This is a three-dimensional simulation of simple spherical particles which attract each other if they are close to each other. At high densities, they will eventually form a face-centered-cubic crystal. For strong attractions, the particles will cluster together, forming dense liquid droplets which may then freeze into a crystal.
- Square-well particles (2D)
In two dimensions, the square-well model instead forms a hexagonal crystal, and again shows a gas-liquid transition.
- Patchy particles (2D)
These are two-dimensional simulations of circular particles that each have a few attractive patches on their surface: you can choose between three, four, and five. These particles only attract each other when two of these patches are close to each other. This means they like to form crystal structures that match the way patches are placed on the particles. For example, when each particle has four patches, arranged on the corners of a square, then the crystal they like to form is a square lattice. Similarly, three-patch particles form a honeycomb lattice. Five-patch particles, on the other hand, are much harder to predict, and can form so-called quasicrystals: strange patterns that (unlike normal crystals) are not periodic.
- Square-shoulder particles (2D)
This is another two-dimensional model which can form quasicrystals, but here the particles repel each other when they come close. This also allows them to form two different hexagonal phases: one at low density, and one at high density.
- Vitrimers (3D)
This is a three-dimensional model for so-called vitrimers: a fairly recently invented class of polymers. Vitrimers consists of a two types of building blocks (let's say blue and red) bonded into a network structure. Bonds can only form between a blue and a red particle, and are too strong to ever break. However, if a particle has multiple possible bonding partners nearby, it will occasionally switch partners, so that the network can still rearrange and flow. Here, the units are again modeled as spheres with attractive patches. You will not see crystals here, but you can observe the formation of the bonding network, and see how playing with the number of blue and red particles changes its structure.
For all models, system parameters can be changed on the fly, and the demo can plot various characteristics of the system (radial distribution function, structure factor, potential energy).
The demo is currently available for Windows only. A Linux version is in the works.
Instructions: simply download the .zip file, unpack it, and run the Sim.exe program found inside. Alternatively, download the Windows installer, and execute it.

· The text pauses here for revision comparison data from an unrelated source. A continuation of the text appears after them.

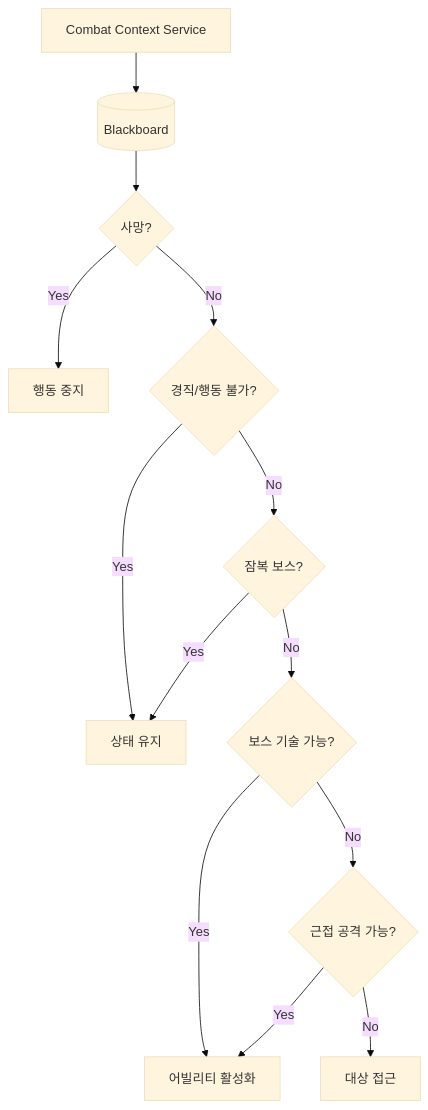
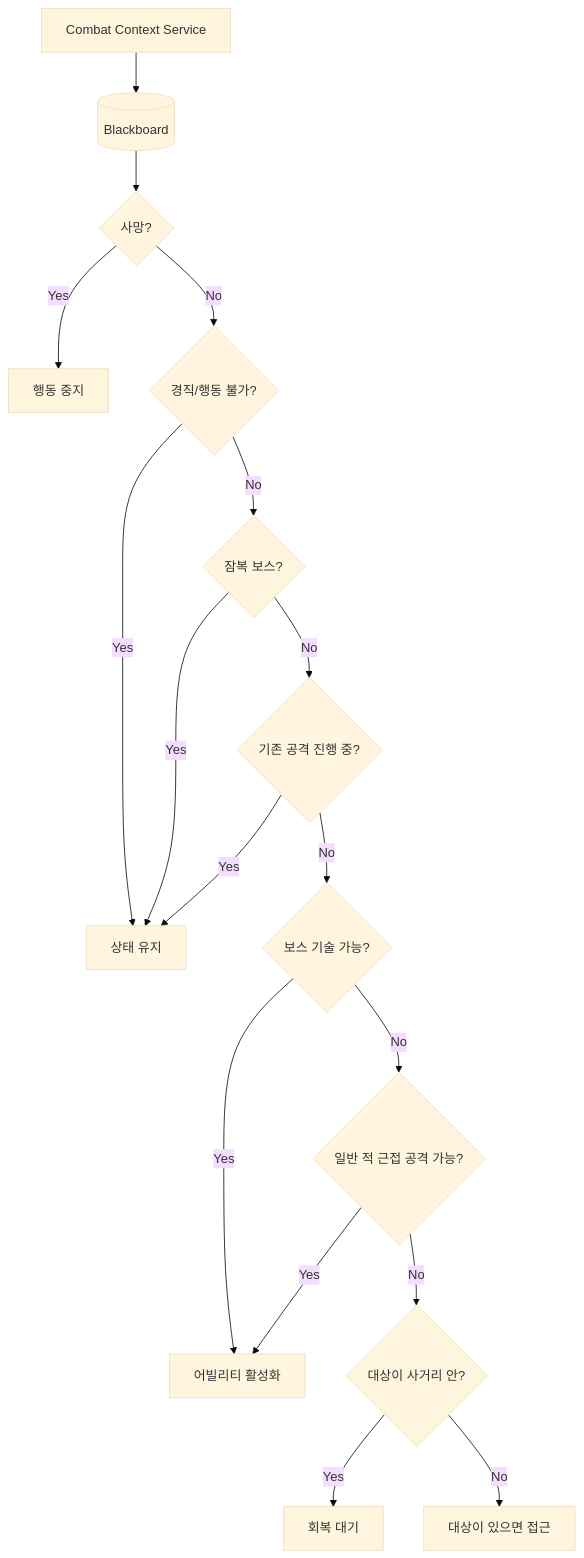
The second of 3 diagrams in Docs/Portfolio/ARCHITECTURE.md (Growcompany/DediServerRPG), drawn with Mermaid (base theme) before and after one commit. The commit also changed other lines of this file and 1 other file, not shown here.

````diff
--- a/Docs/Portfolio/ARCHITECTURE.md
+++ b/Docs/Portfolio/ARCHITECTURE.md
@@ -115,15 +122,19 @@
 ```mermaid
 flowchart TD
     Service[Combat Context Service] --> BB[(Blackboard)]
     BB --> Dead{사망?}
     Dead -->|Yes| Stop[행동 중지]
     Dead -->|No| Disabled{경직/행동 불가?}
     Disabled -->|Yes| Hold[상태 유지]
     Disabled -->|No| Dormant{잠복 보스?}
     Dormant -->|Yes| Hold
-    Dormant -->|No| BossSkill{보스 기술 가능?}
+    Dormant -->|No| Active{기존 공격 진행 중?}
+    Active -->|Yes| Hold
+    Active -->|No| BossSkill{보스 기술 가능?}
     BossSkill -->|Yes| Activate[어빌리티 활성화]
-    BossSkill -->|No| Melee{근접 공격 가능?}
+    BossSkill -->|No| Melee{일반 적 근접 공격 가능?}
     Melee -->|Yes| Activate
-    Melee -->|No| Approach[대상 접근]
+    Melee -->|No| InRange{대상이 사거리 안?}
+    InRange -->|Yes| Recover[회복 대기]
+    InRange -->|No| Approach[대상이 있으면 접근]
 ```
````
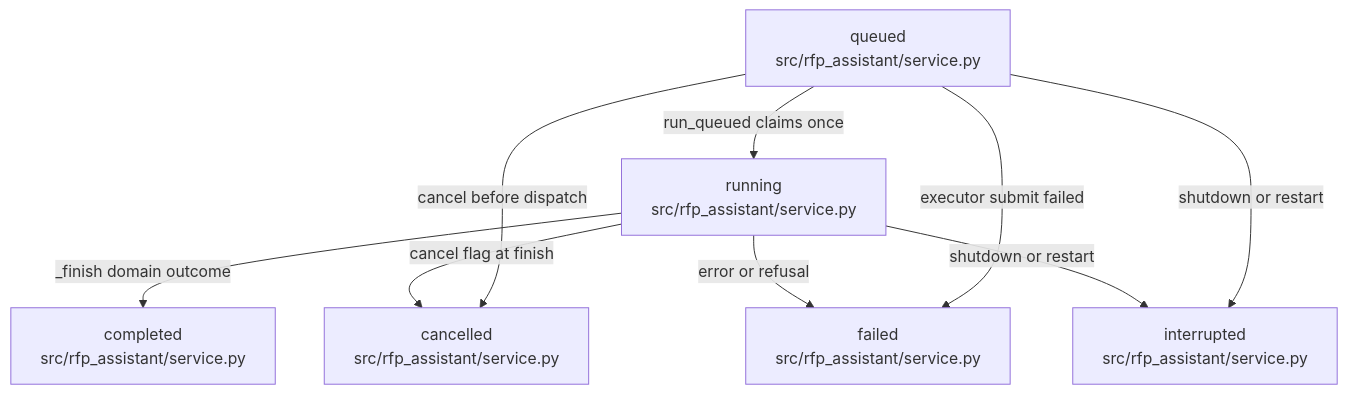
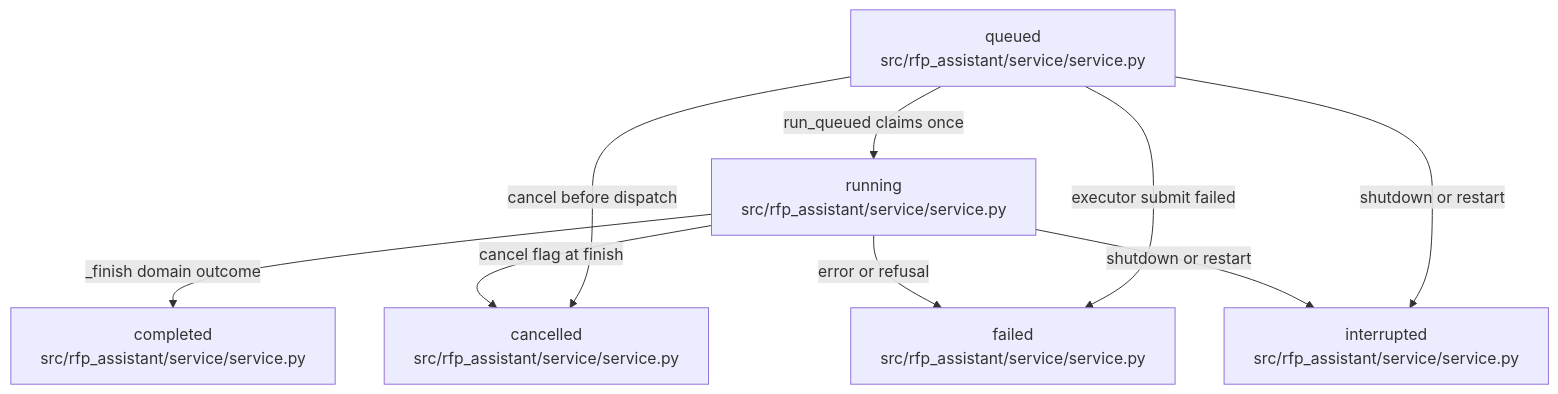
The diagram in .omm/state-transitions/request-states/diagram.mmd (littleeeeebit/project-codeit-mid), drawn with Mermaid before and after one commit. The commit also changed 13 other files, not shown here.

Commit message:
Name the layer package paths in docs and diagrams

```diff
--- a/.omm/state-transitions/request-states/diagram.mmd
+++ b/.omm/state-transitions/request-states/diagram.mmd
@@ -1,9 +1,9 @@
 graph TD
-  queued["queued\nsrc/rfp_assistant/service.py"] -->|"run_queued claims once"| running["running\nsrc/rfp_assistant/service.py"]
-  queued -->|"cancel before dispatch"| cancelled["cancelled\nsrc/rfp_assistant/service.py"]
-  queued -->|"shutdown or restart"| interrupted["interrupted\nsrc/rfp_assistant/service.py"]
-  queued -->|"executor submit failed"| failed["failed\nsrc/rfp_assistant/service.py"]
-  running -->|"_finish domain outcome"| completed["completed\nsrc/rfp_assistant/service.py"]
+  queued["queued\nsrc/rfp_assistant/service/service.py"] -->|"run_queued claims once"| running["running\nsrc/rfp_assistant/service/service.py"]
+  queued -->|"cancel before dispatch"| cancelled["cancelled\nsrc/rfp_assistant/service/service.py"]
+  queued -->|"shutdown or restart"| interrupted["interrupted\nsrc/rfp_assistant/service/service.py"]
+  queued -->|"executor submit failed"| failed["failed\nsrc/rfp_assistant/service/service.py"]
+  running -->|"_finish domain outcome"| completed["completed\nsrc/rfp_assistant/service/service.py"]
   running -->|"error or refusal"| failed
   running -->|"cancel flag at finish"| cancelled
   running -->|"shutdown or restart"| interrupted
```
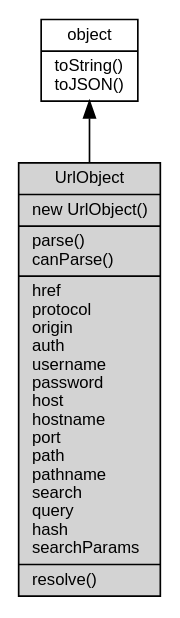
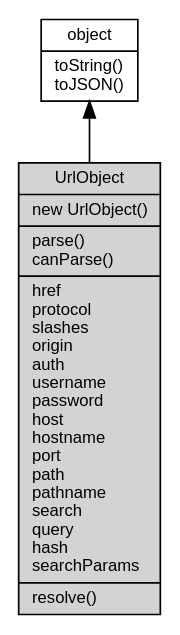
One commit to fibjs/fibjs.org changed the diagram in docs/manual/object/ifs/UrlObject.md. Above: the diagram before and after it, drawn with Graphviz. The commit also changed other lines of this file and 63 other files, not shown here.

````diff
--- a/docs/manual/object/ifs/UrlObject.md
+++ b/docs/manual/object/ifs/UrlObject.md
@@ -35,10 +35,10 @@
 ```dot
 digraph {
     node [fontname="Helvetica,sans-Serif", fontsize=10, shape="record", style="filled", fillcolor="white"];
 
     object [tooltip="object", URL="object.md", label="{object|toString()\ltoJSON()\l}"];
-    UrlObject [tooltip="UrlObject", fillcolor="lightgray", id="me", label="{UrlObject|new UrlObject()\l|parse()\lcanParse()\l|href\lprotocol\lorigin\lauth\lusername\lpassword\lhost\lhostname\lport\lpath\lpathname\lsearch\lquery\lhash\lsearchParams\l|resolve()\l}"];
+    UrlObject [tooltip="UrlObject", fillcolor="lightgray", id="me", label="{UrlObject|new UrlObject()\l|parse()\lcanParse()\l|href\lprotocol\lslashes\lorigin\lauth\lusername\lpassword\lhost\lhostname\lport\lpath\lpathname\lsearch\lquery\lhash\lsearchParams\l|resolve()\l}"];
 
     object -> UrlObject [dir=back];
 }
 ```
````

Who are we?
|Frank Smallenburg||Development & Program Design|
|Laura Filion||Program Design|
|Rinske M. Alkemade||Graphics Design|
If you have any questions or comments, please contact us at firstname.lastname@example.org